There is an idiom, to be in the swim (of things), or to get (back) into the swim of things. This means to be or become involved involved in a certain activity or event. Or even just activities in general.
I have not studied German in many years, but soon I'll be back in the swim.
I was sick for a long time, but I hope to get back into the swim of things soon. (This can refer to getting back into the normal pace of life in general, or to something specific, such as one's job.)
It didn't take her long to get back into the swim (of things) once she put her mind to it. (Put one's mind to = concentrate).
To be out of the swim? I don't think this is an idiom. But it makes sense, since it seems to be the opposite of "in the swim." But a better phrase might be "out of practice."

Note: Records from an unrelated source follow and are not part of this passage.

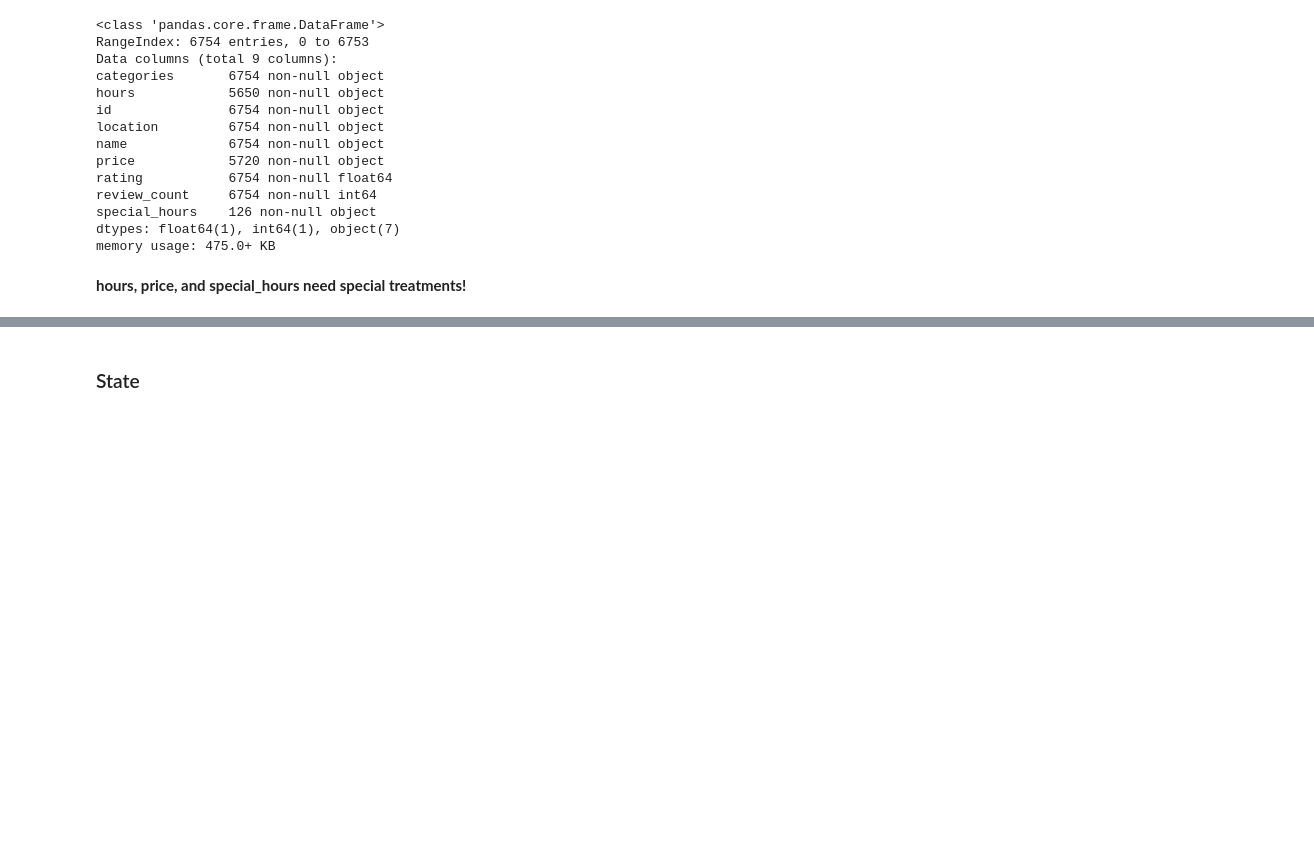
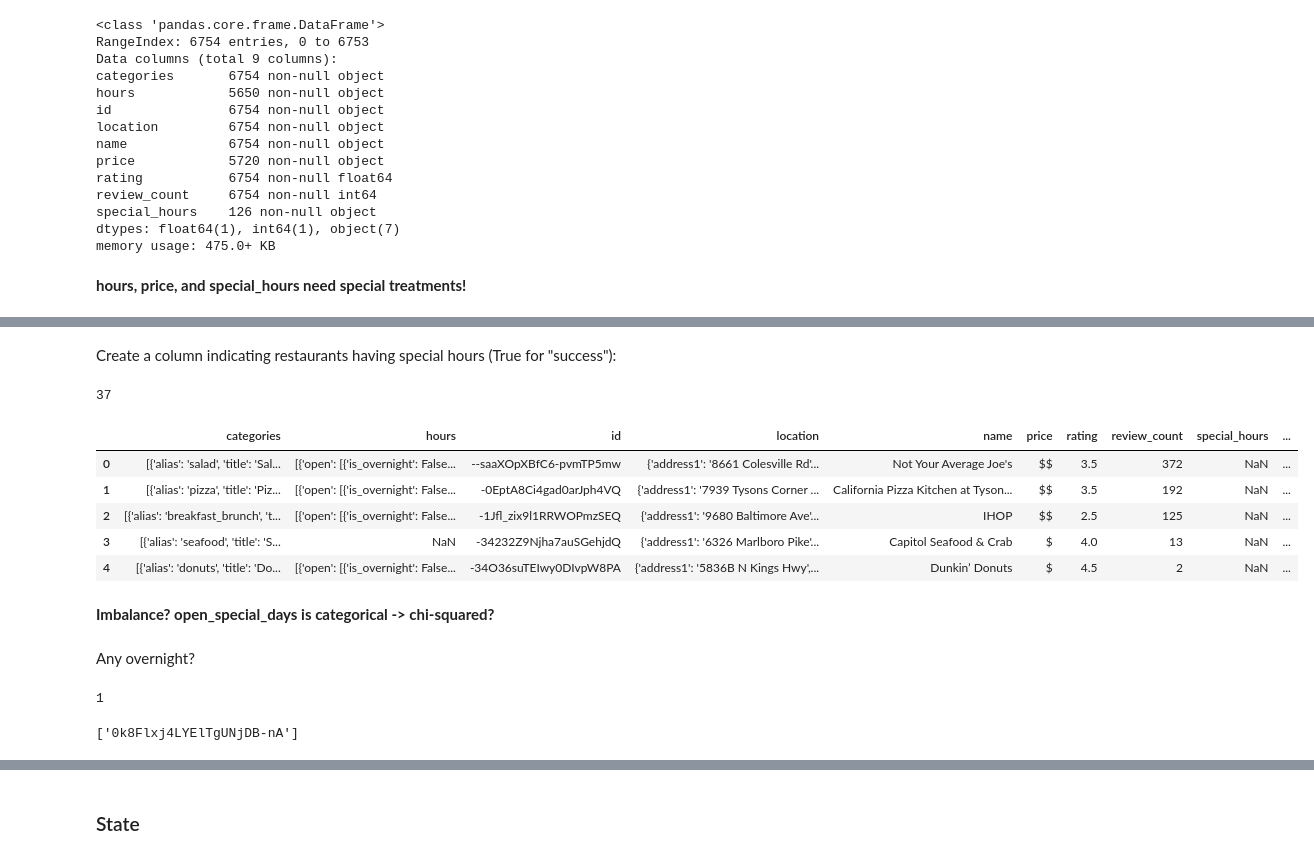
Before and after one commit to mzhou356/Mod3-Project, a Jupyter notebook: Data_Cleaning_for_Cuisines_and_Hours.ipynb, the cells around one changed output, grey strips where cells are left out. Drawn from its saved outputs; the diff is of its cells as text; code cells hidden in the pictures; blank space fills up the shorter version.

```diff
--- a/Data_Cleaning_for_Cuisines_and_Hours.ipynb
+++ b/Data_Cleaning_for_Cuisines_and_Hours.ipynb
@@ -86,0 +164,7 @@ memory usage: 475.0+ KB
+# %%
+test1 = []
+for row in range(len(hours)):
+    if hours.iloc[row].hours[0]["hours_type"] != "REGULAR":
+        test1.append(hours.iloc[row].id)
+print(len(test1))
+test1
@@ -86,0 +237,2 @@ memory usage: 475.0+ KB
+# %% [markdown]
+Create a column indicating restaurants having special hours (True for "success"):
@@ -86,0 +241,27 @@ memory usage: 475.0+ KB
+# %%
+print(sum(df.open_special_days))
+df.head()
+# %% [output]
+37
+|  | categories | hours | id | location | name | price | rating | review_count | special_hours | ... |
+| 0 | [{'alias': 'salad', 'title': 'Sal... | [{'open': [{'is_overnight': False... | --saaXOpXBfC6-pvmTP5mw | {'address1': '8661 Colesville Rd'... | Not Your Average Joe's | $$ | 3.5 | 372 | NaN | ... |
+| 1 | [{'alias': 'pizza', 'title': 'Piz... | [{'open': [{'is_overnight': False... | -0EptA8Ci4gad0arJph4VQ | {'address1': '7939 Tysons Corner ... | California Pizza Kitchen at Tyson... | $$ | 3.5 | 192 | NaN | ... |
+| 2 | [{'alias': 'breakfast_brunch', 't... | [{'open': [{'is_overnight': False... | -1Jfl_zix9l1RRWOPmzSEQ | {'address1': '9680 Baltimore Ave'... | IHOP | $$ | 2.5 | 125 | NaN | ... |
+| 3 | [{'alias': 'seafood', 'title': 'S... | NaN | -34232Z9Njha7auSGehjdQ | {'address1': '6326 Marlboro Pike'... | Capitol Seafood & Crab | $ | 4.0 | 13 | NaN | ... |
+| 4 | [{'alias': 'donuts', 'title': 'Do... | [{'open': [{'is_overnight': False... | -34O36suTEIwy0DIvpW8PA | {'address1': '5836B N Kings Hwy',... | Dunkin’ Donuts | $ | 4.5 | 2 | NaN | ... |
+# %% [markdown]
+**Imbalance? open_special_days is categorical -> chi-squared?**
+# %% [markdown]
+Any overnight?
+# %%
+open_overnight = []
+for row in range(len(special_hours)):
+    for sh in special_hours.iloc[row].special_hours:
+        if sh["is_overnight"] != None:
+            if sh["is_overnight"] != False:
+                open_overnight.append(special_hours.iloc[row].id)
+print(len(open_overnight))
+open_overnight
+# %% [output]
+1
+['0k8Flxj4LYElTgUNjDB-nA']
```
Also changed, not shown: parts of 24 cells of this notebook.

I was so out of practice when it came to my job that it took me a couple months to get back into the swim ( of things). = to get back to my accustomed performance at work.
But nowadays, the idiom "in the swing of things" is more common than "in the swim (of things)," at least in my part of the USA. In this case, we almost say "in the swing of things," not just "in the swing."
But, yes, "in the swing of things" is more common nowadays, as compared to "in the swim (of things)." And the meaning is not exactly the same.
In the swim (of things) = to participate in an activity
in the swing of things = the usual way that something is done
To get back to the swim of things can mean to get into the swing of things, so the idioms can be used to express the same thing.